I’ve been away for too long. I’ve been dealing with computer woes. Still am.
- I’ll probably have to reset the operating system of my new computer. There goes another week or more.
- My book about Roman crucifixions, Eyewitness to Crucifixion, is on target for release in February.
- I’ve written to my political reps many times about the Crazy. At some point, I’ll make a sign and march it.
- I’m about finished with paraphrasing 1-3 John for the Casual English Bible.
Is Spirit-filled the opposite of demon possession?
I create a leader’s guide and, when appropriate, an atlas for each Bible book I paraphrase for the Casual English Bible.
I write questions a Bible study leader could ask, and I offer ideas in the quest for answers. Here’s one of many I grappled with yesterday. Take a look and see if you have any ideas you think I should add.
LIFE APPLICATION. 1 John 3 ends with the writer making a mystical statement that can seem hard to understand. “Anyone who obeys God is spiritually linked to him, united. God lives in that person. God’s Spirit and the spirit of that person become one, making decisions together” (3:24). How can we explain that connection to someone who doesn’t feel as though they have it?

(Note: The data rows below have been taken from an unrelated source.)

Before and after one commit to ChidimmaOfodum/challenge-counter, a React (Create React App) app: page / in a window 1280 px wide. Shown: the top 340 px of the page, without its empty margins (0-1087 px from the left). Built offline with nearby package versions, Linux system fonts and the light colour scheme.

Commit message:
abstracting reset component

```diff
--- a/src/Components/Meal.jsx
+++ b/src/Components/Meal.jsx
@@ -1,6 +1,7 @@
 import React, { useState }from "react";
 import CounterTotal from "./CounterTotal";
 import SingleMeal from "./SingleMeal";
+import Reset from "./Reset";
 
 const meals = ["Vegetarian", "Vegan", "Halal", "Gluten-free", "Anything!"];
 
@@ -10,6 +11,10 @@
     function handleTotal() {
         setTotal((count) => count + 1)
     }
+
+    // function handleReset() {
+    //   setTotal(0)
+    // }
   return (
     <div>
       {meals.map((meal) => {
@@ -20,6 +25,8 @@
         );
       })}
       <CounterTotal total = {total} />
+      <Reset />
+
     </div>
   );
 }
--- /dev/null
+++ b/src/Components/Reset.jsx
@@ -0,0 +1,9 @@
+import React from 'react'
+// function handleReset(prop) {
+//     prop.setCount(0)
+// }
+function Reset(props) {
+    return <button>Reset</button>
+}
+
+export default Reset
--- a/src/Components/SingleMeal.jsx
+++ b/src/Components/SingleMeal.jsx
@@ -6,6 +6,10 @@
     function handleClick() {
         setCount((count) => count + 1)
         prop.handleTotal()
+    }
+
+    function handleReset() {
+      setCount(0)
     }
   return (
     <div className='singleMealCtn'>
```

It would be tough to de-spook an idea that sounds as spooky to nonbelievers as the idea of a celestial possession—the opposite of demon possession. Many wouldn’t believe in either of those.
But perhaps the sense of oneness we get with God is like the oneness we have with ourselves. We have a conscience that talks to us. It’s the invisible mini-me inside our head. It’s us. We’re our best friend and sometimes our worst enemy.
As we get older, the invisible mini-me inside us wonders what in the dickens happened to the wonderfully sculpted body of big-me. We hardly recognize us anymore. Eventually, we don’t recognize us at all. When we look in the mirror, we know that’s not us. Or at least it’s not all of us. And certainly not the best of us.
We’re more than a potbellied bag of bones. We’re the mini-me that has always been more child than grown, more immature than polished, and more fragile than we would ever want big-me to show.
We humans already have that sense of oneness even apart from God.
But we have the Spirit of God, too. That’s the source of some of our best ideas, greatest insights, and most intimating to-do projects. Any one of which can drop unexpectedly into our head like we’ve got a hole up top, or fall into our lap like we’re the perfect one for the job—even if it’s the last job we’d want to do.